EXERCISE BRIEF:
Look below and pull out each line with the word "border".

RECORDS:
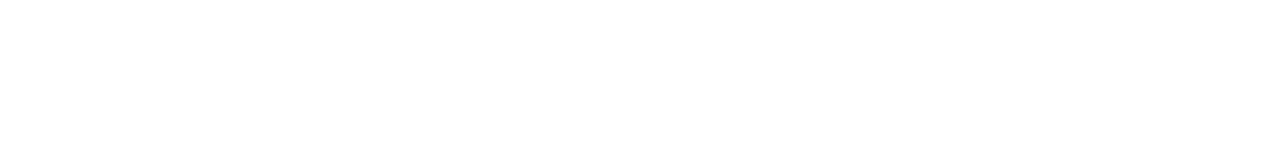
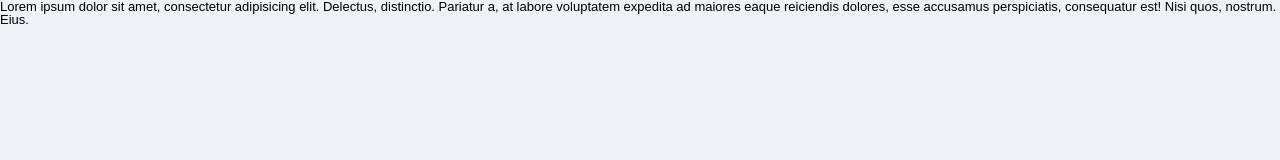
Before and after one commit to ninjagoherofactory/responsive, a plain HTML site: page index.html in a window 1280 px wide. Drawn offline with Linux system fonts and the light colour scheme.

Commit message:
initial commit

```diff
--- /dev/null
+++ b/assets/css/index.css
@@ -0,0 +1,46 @@
+html, body, div, span, applet, object, iframe,
+h1, h2, h3, h4, h5, h6, p, blockquote, pre,
+a, abbr, acronym, address, big, cite, code,
+del, dfn, em, img, ins, kbd, q, s, samp,
+small, strike, strong, sub, sup, tt, var,
+b, u, i, center,
+dl, dt, dd, ol, ul, li,
+fieldset, form, label, legend,
+table, caption, tbody, tfoot, thead, tr, th, td,
+article, aside, canvas, details, embed,
+figure, figcaption, footer, header, hgroup,
+menu, nav, output, ruby, section, summary,
+time, mark, audio, video {
+	margin: 0;
+	padding: 0;
+	border: 0;
+	font-size: 100%;
+	font: inherit;
+	vertical-align: baseline;
+}
+/* HTML5 display-role reset for older browsers */
+article, aside, details, figcaption, figure,
+footer, header, hgroup, menu, nav, section {
+	display: block;
+}
+body {
+	line-height: 1;
+	font-size: 13px;
+	font-family: sans-serif;
+	background: #EEF2F7;
+}
+ol, ul {
+	list-style: none;
+}
+blockquote, q {
+	quotes: none;
+}
+blockquote:before, blockquote:after,
+q:before, q:after {
+	content: '';
+	content: none;
+}
+table {
+	border-collapse: collapse;
+	border-spacing: 0;
+}
--- a/index.html
+++ b/index.html
@@ -3,8 +3,9 @@
 <head>
 	<meta charset="UTF-8">
 	<title>Адаптация сайта под мобильные устройства</title>
+	<link rel="stylesheet" type="text/css" href="assets/css/index.css">
 </head>
 <body>
-
+	Lorem ipsum dolor sit amet, consectetur adipisicing elit. Delectus, distinctio. Pariatur a, at labore voluptatem expedita ad maiores eaque reiciendis dolores, esse accusamus perspiciatis, consequatur est! Nisi quos, nostrum. Eius.
 </body>
 </html>
```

TASK OUTPUT:
+	border: 0;
+	border-collapse: collapse;
+	border-spacing: 0;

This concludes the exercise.